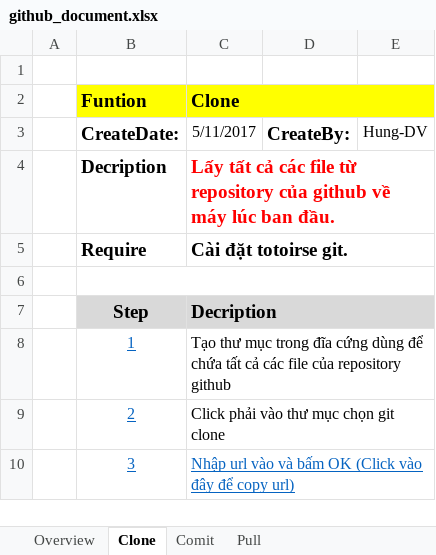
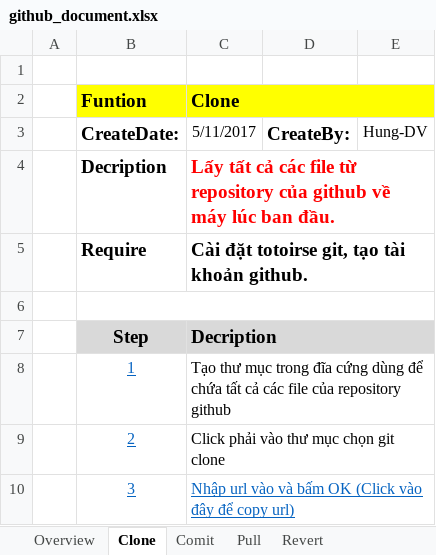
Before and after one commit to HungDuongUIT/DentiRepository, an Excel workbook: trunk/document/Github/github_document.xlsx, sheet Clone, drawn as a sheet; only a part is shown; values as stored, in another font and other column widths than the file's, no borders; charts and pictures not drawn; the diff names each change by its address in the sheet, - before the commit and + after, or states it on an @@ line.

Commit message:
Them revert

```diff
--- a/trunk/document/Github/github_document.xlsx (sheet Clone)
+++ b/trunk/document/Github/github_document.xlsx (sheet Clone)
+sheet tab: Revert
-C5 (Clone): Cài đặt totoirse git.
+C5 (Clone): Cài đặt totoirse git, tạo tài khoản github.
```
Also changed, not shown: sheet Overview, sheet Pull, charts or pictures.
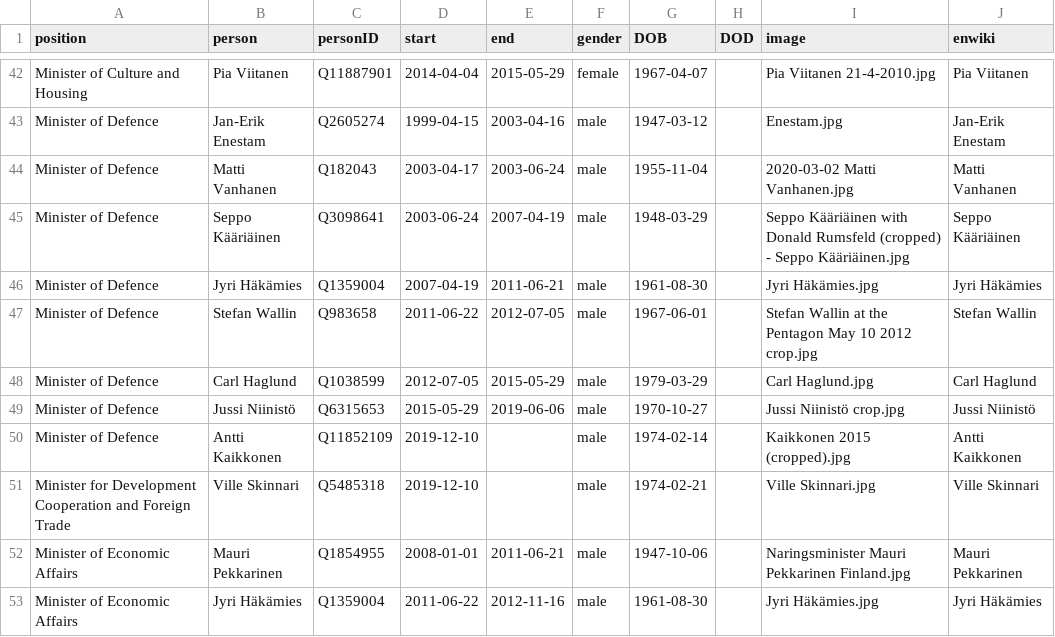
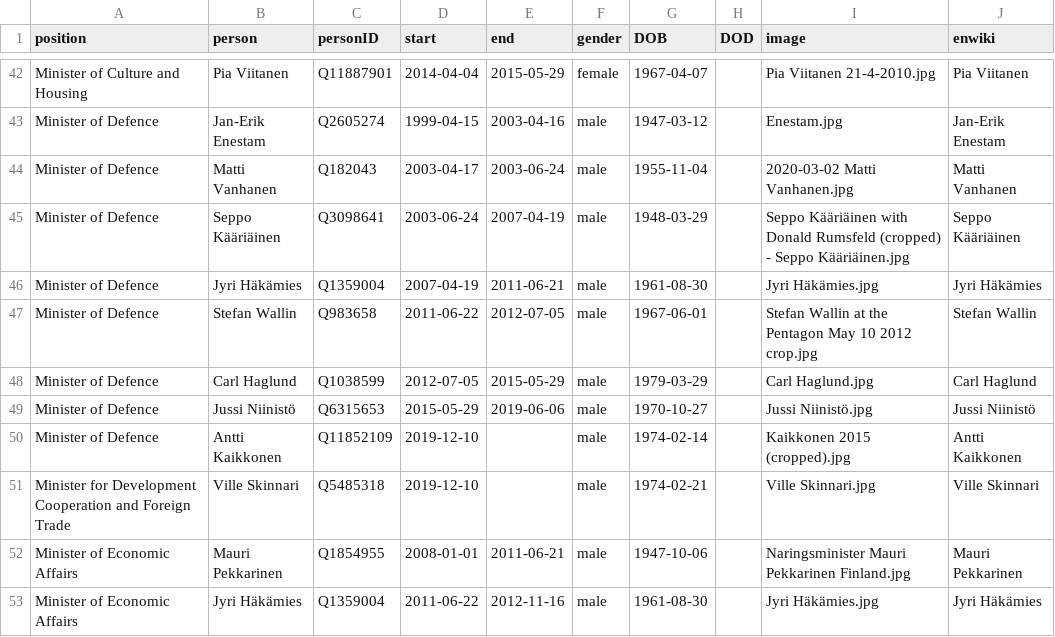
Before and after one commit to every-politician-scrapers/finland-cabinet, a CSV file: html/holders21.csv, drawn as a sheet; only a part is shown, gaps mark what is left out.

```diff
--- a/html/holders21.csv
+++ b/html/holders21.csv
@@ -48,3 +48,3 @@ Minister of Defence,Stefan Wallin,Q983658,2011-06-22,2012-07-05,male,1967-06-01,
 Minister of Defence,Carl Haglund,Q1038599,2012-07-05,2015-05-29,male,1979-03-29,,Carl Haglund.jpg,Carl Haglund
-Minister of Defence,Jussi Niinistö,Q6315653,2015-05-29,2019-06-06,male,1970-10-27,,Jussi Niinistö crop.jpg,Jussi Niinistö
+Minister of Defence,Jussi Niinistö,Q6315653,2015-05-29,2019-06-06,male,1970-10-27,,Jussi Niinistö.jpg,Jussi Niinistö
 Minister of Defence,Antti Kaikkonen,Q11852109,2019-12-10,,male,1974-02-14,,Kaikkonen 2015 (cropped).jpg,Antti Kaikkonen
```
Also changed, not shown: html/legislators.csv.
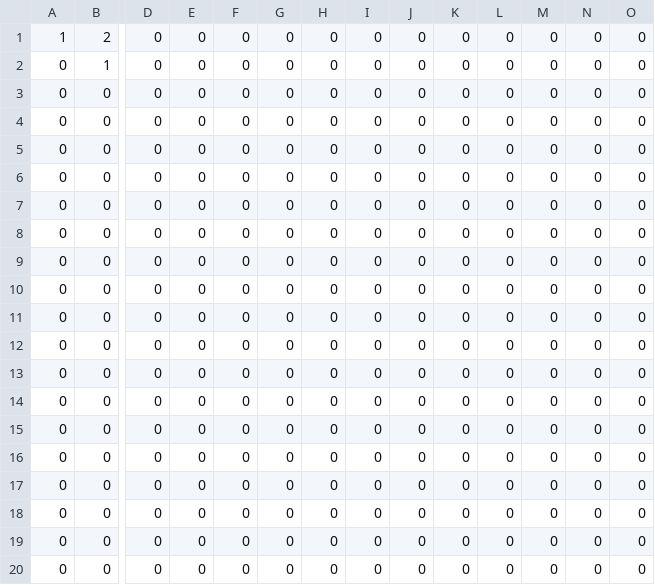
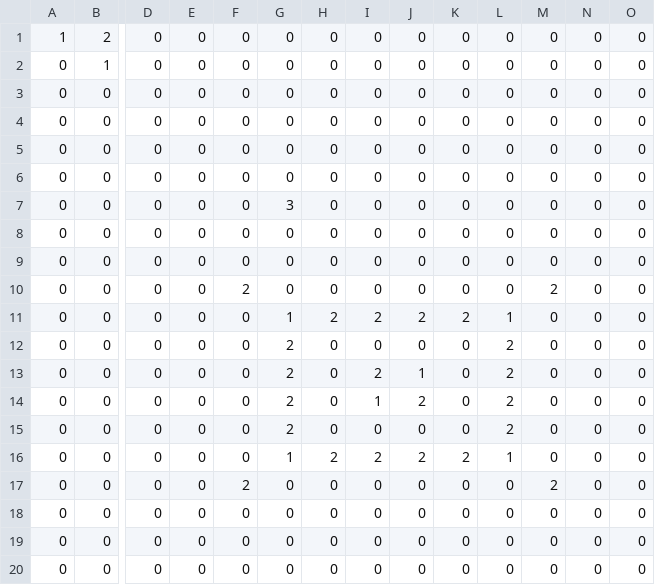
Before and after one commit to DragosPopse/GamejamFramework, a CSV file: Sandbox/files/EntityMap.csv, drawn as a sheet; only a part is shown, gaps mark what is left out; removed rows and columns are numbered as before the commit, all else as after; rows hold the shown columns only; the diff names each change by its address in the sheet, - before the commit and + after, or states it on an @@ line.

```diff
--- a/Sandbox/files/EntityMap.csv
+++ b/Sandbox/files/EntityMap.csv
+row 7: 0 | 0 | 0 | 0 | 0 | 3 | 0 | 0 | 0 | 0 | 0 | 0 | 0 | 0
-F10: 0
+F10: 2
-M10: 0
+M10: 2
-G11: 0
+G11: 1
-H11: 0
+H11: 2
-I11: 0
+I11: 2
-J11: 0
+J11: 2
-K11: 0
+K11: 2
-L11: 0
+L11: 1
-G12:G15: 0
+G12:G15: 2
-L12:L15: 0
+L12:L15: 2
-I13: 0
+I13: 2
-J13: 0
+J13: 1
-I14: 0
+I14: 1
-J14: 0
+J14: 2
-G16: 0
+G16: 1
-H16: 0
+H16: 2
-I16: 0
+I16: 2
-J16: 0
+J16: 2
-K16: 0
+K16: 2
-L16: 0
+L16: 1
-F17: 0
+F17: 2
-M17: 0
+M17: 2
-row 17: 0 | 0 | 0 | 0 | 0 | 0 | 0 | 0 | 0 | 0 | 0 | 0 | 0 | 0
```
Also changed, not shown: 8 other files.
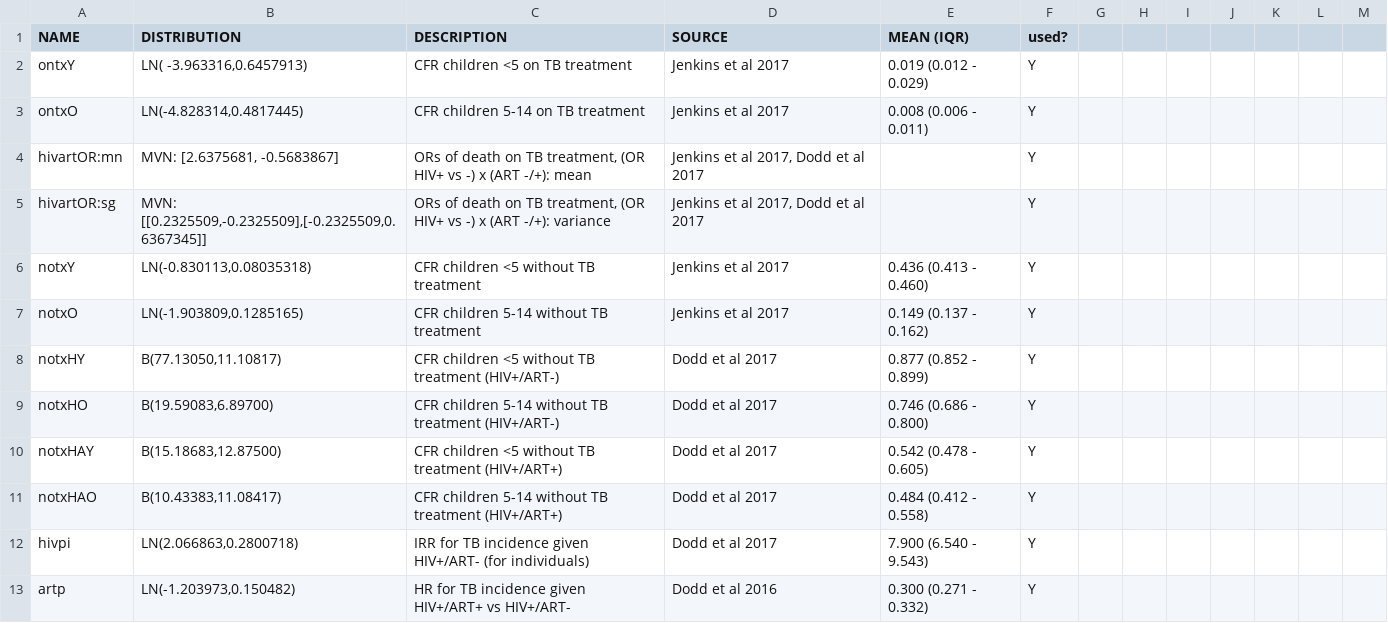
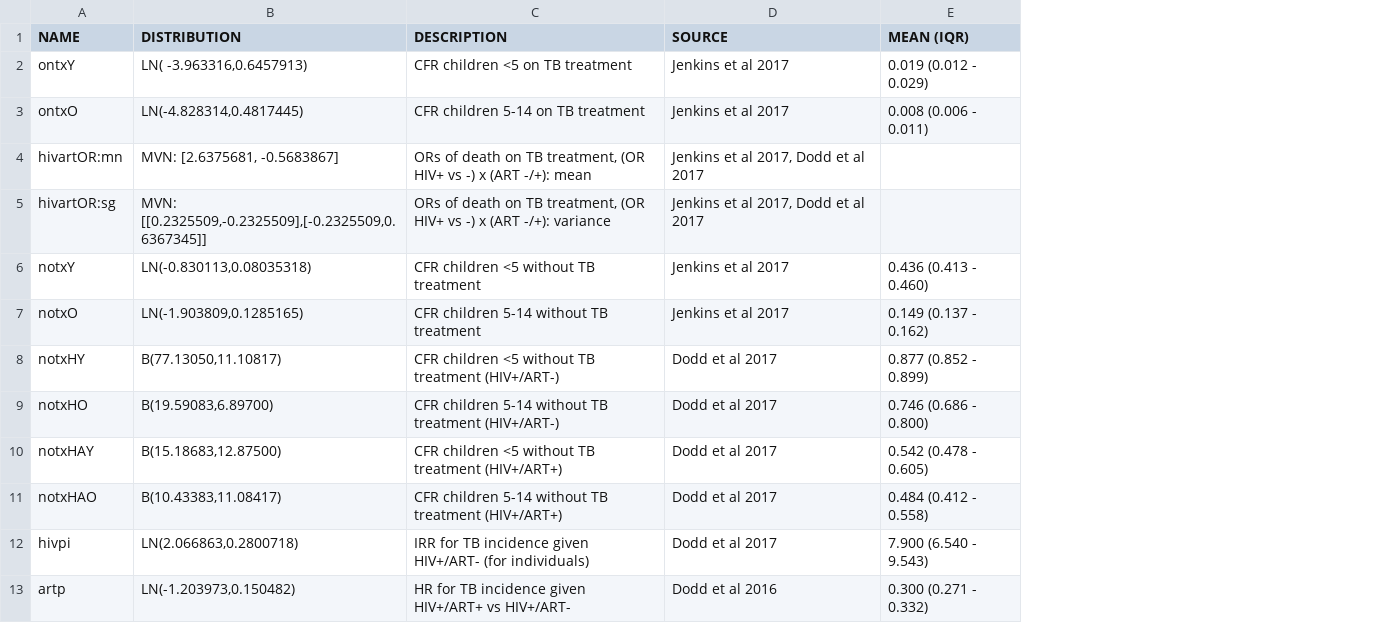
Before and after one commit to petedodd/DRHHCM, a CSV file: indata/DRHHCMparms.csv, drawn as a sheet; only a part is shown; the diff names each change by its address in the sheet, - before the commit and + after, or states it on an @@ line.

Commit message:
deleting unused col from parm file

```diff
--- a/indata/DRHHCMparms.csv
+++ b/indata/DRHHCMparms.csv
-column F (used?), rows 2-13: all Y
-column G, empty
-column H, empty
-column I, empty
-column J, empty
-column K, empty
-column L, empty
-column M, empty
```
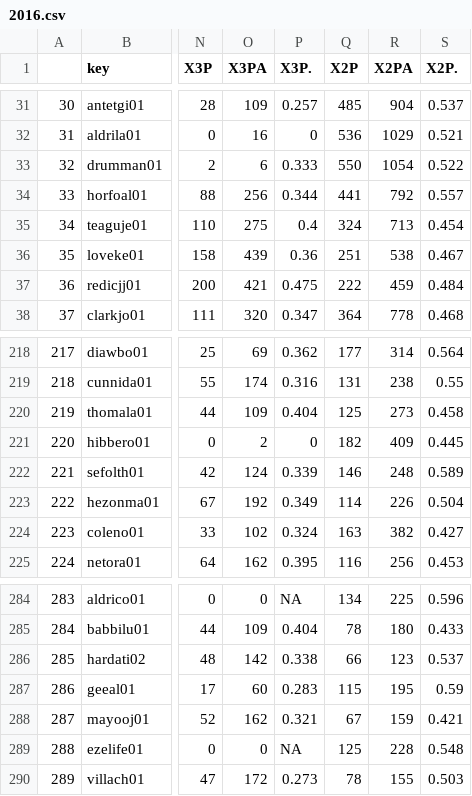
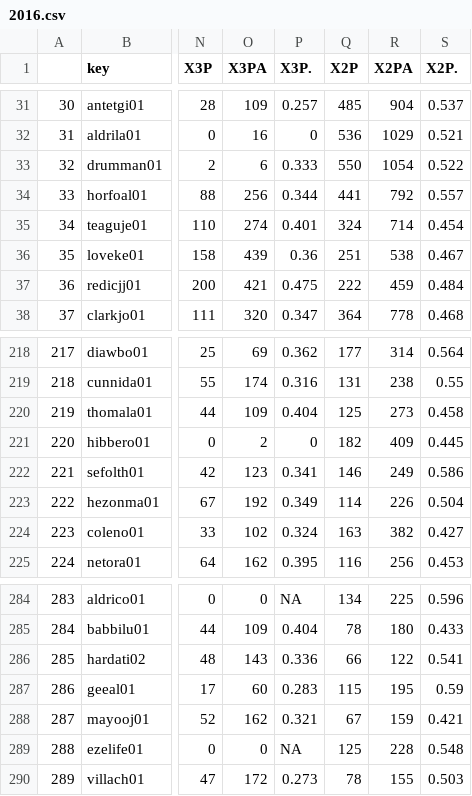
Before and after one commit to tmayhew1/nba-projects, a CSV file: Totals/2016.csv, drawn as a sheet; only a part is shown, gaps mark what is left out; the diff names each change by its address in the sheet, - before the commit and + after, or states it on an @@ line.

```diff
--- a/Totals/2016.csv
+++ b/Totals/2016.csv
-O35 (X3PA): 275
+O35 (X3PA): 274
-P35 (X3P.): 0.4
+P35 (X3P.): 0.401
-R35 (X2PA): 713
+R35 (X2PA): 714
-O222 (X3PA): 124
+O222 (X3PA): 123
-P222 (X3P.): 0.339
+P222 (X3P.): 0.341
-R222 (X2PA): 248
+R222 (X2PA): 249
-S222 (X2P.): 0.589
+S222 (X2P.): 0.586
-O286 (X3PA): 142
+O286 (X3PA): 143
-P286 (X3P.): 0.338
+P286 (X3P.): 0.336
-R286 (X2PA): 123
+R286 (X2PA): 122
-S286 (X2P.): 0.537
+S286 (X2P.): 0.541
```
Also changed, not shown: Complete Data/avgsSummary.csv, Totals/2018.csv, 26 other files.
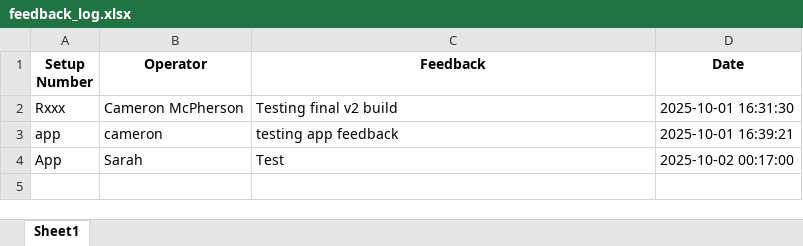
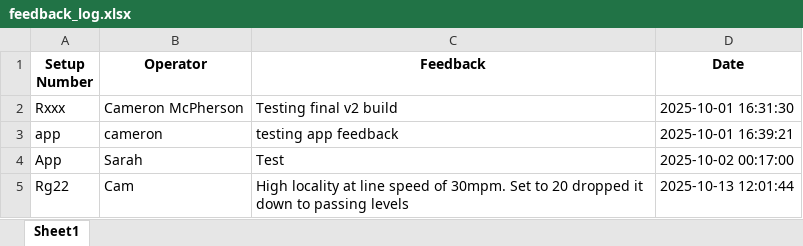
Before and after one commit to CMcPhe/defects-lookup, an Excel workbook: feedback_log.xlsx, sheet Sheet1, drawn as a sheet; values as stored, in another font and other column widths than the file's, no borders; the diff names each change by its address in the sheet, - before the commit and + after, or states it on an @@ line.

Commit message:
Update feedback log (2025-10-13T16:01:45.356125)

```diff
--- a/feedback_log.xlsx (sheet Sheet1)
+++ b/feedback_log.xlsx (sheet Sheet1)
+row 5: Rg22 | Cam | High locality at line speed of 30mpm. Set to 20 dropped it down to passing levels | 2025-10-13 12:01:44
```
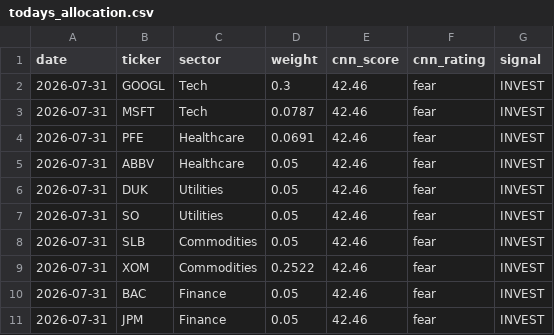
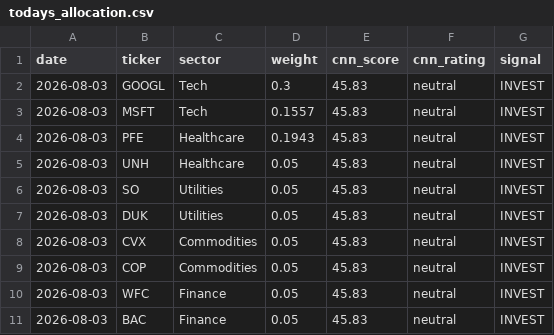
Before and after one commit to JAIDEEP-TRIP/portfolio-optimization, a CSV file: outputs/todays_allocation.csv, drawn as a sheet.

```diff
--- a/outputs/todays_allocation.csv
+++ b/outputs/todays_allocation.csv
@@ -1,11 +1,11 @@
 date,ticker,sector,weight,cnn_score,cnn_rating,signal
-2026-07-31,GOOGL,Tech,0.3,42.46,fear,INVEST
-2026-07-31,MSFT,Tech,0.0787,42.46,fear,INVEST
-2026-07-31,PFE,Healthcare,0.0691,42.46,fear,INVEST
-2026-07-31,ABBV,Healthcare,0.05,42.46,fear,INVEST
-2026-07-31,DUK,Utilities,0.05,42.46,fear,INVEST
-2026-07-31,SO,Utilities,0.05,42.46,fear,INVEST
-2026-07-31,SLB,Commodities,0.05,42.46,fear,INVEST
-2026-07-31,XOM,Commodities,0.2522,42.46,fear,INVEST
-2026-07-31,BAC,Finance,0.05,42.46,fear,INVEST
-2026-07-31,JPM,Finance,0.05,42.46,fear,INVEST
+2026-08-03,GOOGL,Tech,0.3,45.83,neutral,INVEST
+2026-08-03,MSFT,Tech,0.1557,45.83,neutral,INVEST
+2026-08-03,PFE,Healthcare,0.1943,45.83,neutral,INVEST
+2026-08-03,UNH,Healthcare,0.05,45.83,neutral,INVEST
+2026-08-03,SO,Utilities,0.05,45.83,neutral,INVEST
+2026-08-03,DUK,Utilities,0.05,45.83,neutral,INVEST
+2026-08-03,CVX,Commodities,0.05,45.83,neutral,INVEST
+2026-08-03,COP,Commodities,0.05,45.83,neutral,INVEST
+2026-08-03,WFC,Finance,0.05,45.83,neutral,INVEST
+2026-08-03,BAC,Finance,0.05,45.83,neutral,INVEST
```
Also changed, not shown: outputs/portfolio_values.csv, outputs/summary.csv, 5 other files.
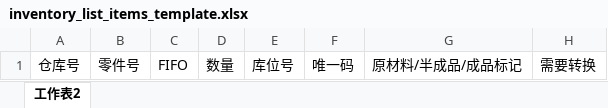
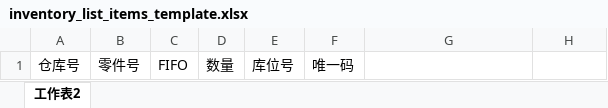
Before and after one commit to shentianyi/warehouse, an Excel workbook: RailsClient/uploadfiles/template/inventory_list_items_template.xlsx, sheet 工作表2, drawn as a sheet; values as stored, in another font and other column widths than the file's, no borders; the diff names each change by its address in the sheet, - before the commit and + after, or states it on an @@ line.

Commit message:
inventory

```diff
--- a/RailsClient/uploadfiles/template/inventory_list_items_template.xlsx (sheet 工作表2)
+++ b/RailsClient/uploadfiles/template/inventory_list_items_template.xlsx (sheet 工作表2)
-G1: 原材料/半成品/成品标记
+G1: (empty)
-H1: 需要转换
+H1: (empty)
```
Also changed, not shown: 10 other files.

......

> [YOUR TASK] Exactly as written, restate the lines above from the opening line through the one holding "Also changed, not shown: sheet", omitting the pictures.

> [WRITTEN SOLUTION]
Before and after one commit to HungDuongUIT/DentiRepository, an Excel workbook: trunk/document/Github/github_document.xlsx, sheet Clone, drawn as a sheet; only a part is shown; values as stored, in another font and other column widths than the file's, no borders; charts and pictures not drawn; the diff names each change by its address in the sheet, - before the commit and + after, or states it on an @@ line.

Commit message:
Them revert

```diff
--- a/trunk/document/Github/github_document.xlsx (sheet Clone)
+++ b/trunk/document/Github/github_document.xlsx (sheet Clone)
+sheet tab: Revert
-C5 (Clone): Cài đặt totoirse git.
+C5 (Clone): Cài đặt totoirse git, tạo tài khoản github.
```
Also changed, not shown: sheet Overview, sheet Pull, charts or pictures.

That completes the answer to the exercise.